Arizona poet laureate

Alberto Ríos

Born in 1952, Alberto Ríos is the inaugural state poet laureate of Arizona and the author of many poetry collections, including  A Small Story about...

poems

poem
A story: There was a cow in the road, struck by a semi--
half-moon of carcass and jutting legs, eyes
already milky with dust and snow, rolled upward

as if tired of this world tilted on its side.
We drove through the pink light of the police cruiser,
her broken flank blowing steam in the air. 

Minutes later, a
poem
      In Mexico and Latin America, celebrating one's
      Saint's day instead of one's birthday is common.


I was born in Nogales, Arizona,
On the border between 
Mexico and the United States.

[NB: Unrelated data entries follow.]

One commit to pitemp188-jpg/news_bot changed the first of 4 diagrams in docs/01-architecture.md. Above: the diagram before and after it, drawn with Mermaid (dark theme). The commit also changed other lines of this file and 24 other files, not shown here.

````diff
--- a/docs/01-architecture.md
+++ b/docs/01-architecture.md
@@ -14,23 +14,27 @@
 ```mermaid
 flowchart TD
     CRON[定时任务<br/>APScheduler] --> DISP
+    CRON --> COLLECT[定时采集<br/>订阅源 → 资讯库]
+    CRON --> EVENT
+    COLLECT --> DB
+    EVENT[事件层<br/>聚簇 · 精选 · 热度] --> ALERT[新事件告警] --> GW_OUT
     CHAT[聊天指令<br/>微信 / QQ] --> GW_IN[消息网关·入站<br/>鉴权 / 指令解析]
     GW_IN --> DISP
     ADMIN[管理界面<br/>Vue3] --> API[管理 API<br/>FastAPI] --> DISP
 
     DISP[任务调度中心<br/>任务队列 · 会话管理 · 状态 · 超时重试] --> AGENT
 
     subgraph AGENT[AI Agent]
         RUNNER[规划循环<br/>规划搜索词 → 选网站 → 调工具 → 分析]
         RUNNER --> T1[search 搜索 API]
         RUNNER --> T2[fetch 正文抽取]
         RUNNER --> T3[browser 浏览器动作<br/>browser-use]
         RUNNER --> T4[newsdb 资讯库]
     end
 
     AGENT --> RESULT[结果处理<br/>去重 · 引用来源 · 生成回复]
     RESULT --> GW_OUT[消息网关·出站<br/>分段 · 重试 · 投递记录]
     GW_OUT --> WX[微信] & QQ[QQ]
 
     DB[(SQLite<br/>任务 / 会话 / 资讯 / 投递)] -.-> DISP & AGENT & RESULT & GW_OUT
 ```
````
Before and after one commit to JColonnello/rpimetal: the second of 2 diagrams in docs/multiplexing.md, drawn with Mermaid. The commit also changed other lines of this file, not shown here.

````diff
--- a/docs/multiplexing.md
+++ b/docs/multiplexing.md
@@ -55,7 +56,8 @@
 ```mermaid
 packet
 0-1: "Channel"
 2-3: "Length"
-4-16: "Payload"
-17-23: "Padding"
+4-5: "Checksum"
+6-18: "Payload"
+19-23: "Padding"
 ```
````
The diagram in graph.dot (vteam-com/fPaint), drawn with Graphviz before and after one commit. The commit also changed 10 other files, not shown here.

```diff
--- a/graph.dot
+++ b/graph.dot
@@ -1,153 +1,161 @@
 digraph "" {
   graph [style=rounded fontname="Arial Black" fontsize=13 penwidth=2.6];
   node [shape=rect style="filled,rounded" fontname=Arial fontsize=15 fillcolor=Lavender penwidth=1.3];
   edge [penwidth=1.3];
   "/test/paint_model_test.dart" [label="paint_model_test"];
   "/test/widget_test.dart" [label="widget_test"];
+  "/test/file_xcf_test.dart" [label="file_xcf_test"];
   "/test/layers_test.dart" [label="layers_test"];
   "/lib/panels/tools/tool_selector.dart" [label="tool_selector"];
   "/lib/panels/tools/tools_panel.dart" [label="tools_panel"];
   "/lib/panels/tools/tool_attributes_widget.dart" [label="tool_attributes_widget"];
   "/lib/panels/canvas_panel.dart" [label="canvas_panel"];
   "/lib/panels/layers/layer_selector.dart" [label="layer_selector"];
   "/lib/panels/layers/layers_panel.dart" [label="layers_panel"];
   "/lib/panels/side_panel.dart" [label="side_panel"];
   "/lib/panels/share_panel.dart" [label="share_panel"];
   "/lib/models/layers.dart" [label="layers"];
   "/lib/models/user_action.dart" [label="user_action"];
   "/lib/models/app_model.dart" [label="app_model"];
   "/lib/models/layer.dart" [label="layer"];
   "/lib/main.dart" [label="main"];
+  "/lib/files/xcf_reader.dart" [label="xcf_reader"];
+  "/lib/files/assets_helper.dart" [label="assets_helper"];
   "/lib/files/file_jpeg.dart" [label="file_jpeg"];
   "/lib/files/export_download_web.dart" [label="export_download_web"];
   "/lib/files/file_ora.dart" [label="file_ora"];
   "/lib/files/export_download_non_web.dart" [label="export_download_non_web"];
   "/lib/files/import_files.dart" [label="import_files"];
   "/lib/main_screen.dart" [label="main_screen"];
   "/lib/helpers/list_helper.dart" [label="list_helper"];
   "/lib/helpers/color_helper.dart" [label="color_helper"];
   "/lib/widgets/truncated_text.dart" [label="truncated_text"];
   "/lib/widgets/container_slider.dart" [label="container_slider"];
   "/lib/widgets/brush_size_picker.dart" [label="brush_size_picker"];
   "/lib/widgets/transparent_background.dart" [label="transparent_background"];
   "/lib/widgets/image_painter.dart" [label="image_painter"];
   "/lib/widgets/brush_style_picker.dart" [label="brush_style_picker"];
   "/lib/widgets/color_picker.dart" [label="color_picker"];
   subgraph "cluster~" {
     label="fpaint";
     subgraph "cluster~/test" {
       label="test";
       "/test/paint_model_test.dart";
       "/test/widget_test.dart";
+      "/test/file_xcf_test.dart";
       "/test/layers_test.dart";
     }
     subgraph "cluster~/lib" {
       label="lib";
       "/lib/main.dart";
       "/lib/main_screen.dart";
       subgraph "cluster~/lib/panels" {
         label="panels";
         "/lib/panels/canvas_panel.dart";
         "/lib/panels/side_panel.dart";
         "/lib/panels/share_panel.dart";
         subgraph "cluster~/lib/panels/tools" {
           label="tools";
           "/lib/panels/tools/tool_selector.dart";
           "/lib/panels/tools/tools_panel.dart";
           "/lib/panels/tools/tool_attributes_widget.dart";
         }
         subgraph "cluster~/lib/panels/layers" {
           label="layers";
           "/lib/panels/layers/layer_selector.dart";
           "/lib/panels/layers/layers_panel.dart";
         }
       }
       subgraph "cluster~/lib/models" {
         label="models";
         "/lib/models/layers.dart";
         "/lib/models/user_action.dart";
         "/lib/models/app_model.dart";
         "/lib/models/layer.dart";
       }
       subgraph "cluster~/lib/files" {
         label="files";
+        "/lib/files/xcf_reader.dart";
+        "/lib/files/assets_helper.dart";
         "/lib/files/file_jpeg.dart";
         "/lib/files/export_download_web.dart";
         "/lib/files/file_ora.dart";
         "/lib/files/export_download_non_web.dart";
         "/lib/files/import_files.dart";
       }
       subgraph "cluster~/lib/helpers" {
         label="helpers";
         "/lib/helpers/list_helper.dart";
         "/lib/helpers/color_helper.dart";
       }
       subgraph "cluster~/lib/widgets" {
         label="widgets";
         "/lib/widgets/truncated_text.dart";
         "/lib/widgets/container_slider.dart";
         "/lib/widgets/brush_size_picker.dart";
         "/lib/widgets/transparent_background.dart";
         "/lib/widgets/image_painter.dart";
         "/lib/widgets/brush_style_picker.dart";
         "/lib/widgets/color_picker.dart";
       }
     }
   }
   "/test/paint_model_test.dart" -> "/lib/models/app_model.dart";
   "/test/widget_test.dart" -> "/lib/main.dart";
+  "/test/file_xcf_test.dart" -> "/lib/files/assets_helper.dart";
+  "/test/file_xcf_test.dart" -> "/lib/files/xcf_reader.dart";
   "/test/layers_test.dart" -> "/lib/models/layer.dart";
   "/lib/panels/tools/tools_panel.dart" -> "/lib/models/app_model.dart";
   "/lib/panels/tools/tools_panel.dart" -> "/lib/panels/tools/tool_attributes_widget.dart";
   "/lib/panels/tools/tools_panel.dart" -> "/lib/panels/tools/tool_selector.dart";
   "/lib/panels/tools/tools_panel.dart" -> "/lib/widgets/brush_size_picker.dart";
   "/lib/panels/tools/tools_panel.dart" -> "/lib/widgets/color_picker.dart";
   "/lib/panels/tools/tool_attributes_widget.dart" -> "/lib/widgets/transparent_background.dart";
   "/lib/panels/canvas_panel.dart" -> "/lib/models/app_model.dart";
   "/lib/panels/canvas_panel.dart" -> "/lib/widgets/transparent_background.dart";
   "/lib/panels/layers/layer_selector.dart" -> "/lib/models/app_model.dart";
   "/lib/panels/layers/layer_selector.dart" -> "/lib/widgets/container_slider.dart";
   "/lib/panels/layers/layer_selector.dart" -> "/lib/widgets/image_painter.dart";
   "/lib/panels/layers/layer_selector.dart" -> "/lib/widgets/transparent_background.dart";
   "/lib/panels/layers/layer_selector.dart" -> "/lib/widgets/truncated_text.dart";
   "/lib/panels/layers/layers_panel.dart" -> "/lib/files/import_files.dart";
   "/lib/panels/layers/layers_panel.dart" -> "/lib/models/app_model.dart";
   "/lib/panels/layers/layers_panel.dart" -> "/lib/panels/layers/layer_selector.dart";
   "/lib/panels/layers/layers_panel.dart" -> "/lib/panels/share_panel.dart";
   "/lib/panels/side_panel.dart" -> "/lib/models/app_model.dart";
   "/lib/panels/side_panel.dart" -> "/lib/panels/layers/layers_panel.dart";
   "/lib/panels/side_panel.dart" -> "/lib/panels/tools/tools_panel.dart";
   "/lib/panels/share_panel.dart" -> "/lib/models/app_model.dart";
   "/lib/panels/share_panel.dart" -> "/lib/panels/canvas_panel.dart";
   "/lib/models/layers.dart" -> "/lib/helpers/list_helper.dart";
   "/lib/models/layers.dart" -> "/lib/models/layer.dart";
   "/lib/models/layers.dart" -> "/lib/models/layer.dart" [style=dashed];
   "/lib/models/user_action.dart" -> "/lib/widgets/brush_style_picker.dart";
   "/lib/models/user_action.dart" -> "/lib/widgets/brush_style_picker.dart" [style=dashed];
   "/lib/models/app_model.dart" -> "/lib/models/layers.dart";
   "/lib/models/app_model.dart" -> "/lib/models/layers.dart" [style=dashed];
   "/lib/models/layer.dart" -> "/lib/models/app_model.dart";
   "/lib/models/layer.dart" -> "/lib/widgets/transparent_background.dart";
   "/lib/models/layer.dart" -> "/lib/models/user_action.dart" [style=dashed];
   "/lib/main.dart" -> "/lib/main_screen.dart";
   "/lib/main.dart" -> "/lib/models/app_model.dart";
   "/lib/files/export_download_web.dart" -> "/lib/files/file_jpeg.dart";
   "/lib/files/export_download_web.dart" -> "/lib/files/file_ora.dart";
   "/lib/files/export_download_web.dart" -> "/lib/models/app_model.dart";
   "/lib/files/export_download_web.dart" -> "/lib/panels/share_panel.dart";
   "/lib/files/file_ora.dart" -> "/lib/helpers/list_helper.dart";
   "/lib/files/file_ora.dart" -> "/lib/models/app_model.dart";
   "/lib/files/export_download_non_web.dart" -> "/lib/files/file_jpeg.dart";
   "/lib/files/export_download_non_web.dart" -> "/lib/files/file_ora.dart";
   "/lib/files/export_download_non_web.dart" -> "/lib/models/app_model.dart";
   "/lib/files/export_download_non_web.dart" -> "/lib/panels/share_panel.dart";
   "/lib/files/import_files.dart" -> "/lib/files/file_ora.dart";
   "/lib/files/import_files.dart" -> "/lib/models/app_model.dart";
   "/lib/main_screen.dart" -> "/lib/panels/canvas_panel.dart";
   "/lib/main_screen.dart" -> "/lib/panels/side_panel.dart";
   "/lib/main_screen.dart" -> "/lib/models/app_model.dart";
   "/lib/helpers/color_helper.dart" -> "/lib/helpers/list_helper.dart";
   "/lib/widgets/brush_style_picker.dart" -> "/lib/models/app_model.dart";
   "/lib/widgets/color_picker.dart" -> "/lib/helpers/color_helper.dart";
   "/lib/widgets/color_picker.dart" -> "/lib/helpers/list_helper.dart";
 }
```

The places in between places
They are like little countries
Themselves, with their own holidays

Taken a
poem
Dear Saint Patrick, this is Peggy,
Or maybe it's Pegeen to you,
Well, I'm really Stella Mae.
Peggy's my nickname,
But anyway, will you please tell me
What to do about the rattlesnake
That's in my room?
I know it's there,
But I can't find it anywhere I search.
I've ransacked the closet more than once,
Because